The origins of ice skating are not precisely known. However, it was brought to the Americas as a winter pastime sport during the mid 1700s. Unlike skiing or other forms of winter entertainment, ice skaters simply needed a pair of skates and warm clothing. The Dutch originally used wooden platforms with crude iron runners attached to the bottom. Here around Lake Winnipesaukee, animal bones have been discovered that were once sharpened and attached to shoes for ice skating. It was not only used a means of entertainment, but also as a form of transportation across lakes and other bodies of water during the winter season.
Is it difficult to learn?
Ice skating may seem daunting, but it is actually relatively easy to learn with practice. To begin, you must make sure that your ice skates are laced properly. If the skate is too loose, you could run the risk of twisting your ankle. Also, if this is your first time, be mentally prepared for the fact that you will fall. To make this easier, practice falling backward instead of forward to help prevent injury. Many first timers are reluctant to move away from the outer margins of the rink where there may be a bar or railing of some kind. Yet, the sooner you move away from the rail, the sooner you will be able to skate well on your own. For some additional help on the basics of ice skating, follow this link: How to Ice Skate

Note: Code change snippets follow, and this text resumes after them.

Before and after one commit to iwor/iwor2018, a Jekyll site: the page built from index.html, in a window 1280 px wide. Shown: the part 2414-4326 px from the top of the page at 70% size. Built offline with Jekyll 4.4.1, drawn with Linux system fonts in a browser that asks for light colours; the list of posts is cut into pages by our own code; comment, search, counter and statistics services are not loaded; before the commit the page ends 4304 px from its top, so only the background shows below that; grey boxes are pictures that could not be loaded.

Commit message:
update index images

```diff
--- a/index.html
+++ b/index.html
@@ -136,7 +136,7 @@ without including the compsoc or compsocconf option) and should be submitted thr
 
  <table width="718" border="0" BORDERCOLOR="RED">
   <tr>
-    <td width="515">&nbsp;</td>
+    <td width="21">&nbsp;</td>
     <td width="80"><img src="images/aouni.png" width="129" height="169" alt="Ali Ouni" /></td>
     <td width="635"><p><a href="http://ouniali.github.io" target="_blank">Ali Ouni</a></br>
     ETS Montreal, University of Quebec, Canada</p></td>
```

What do I need to wear?
As with most winter outdoors activities, you should definitely dress in warm layers so you can adjust your comfort level as you skate. It is also advised to wear clothing that is less absorbent as you may be falling often. Jeans are an example of what NOT to wear when ice skating. Warm, water-proof gloves are also a good choice. Unless you own your own ice skates, you will need to bring those as well. Many ice skating rinks, even the outdoors options, offer ice skate rentals for a minimum charge per day. If you find that you want to ice skate often, you can always purchase your own pair. Here is a link for outdoor apparel to get you started: New Hampshire Gear Shop
Where can I ice skate outdoors in New Hampshire?
There are several outdoor skating rinks to visit in New Hampshire. Here is a short list:
Bow Town Pond next to the Bow Community Center in Bow, NH
Dorrs Pond adjacent to Livingston Park in Manchester, NH
Merrill Park ice skating in Concord, NH
Nestlenook Victorian Skating Park, Jackson, NH
Mount Washington Resort Skating Rink, Bretton Woods, NH
Occom Pond in Hannover, NH
Beaver Meadow Golf Course, Rollins Park, and White Park in Concord, NH
The Tohko Dome Skating Rink at King Pine Purity Spring Resort, New Madison, NH
For additional options, please check out this link: Ice Skating Rinks New Hampshire
Technically, you can skate on frozen ponds and lakes around New Hampshire during the winter, but it is generally less safe than skating in a monitored setting. If you do choose to ice skate in one of these locations, please bear in mind that the ice needs to be at least four inches thick, cannot have any cracks, fissures, wet or slushy spots, or abnormal surfaces and the temperature must be below freezing. Also, never skate alone.
Is ice skating safe for young children?
Yes! It is great for the whole family. Children learn faster when they are young and will develop a keener sense of the sport as they grow older and practice more often. Young children, of course, would need to be supervised while wearing the ice skates.
How expensive is it?
Skate rentals and admissions are typically inexpensive. Skate rentals can be anywhere from $7-$15 with general admission offered at around the same price. Buying your own skates can average anywhere between $25-$100. If you are looking to purchase some skates, feel free to check out this link for New Hampshire sporting goods: New Hampshire Sporting Goods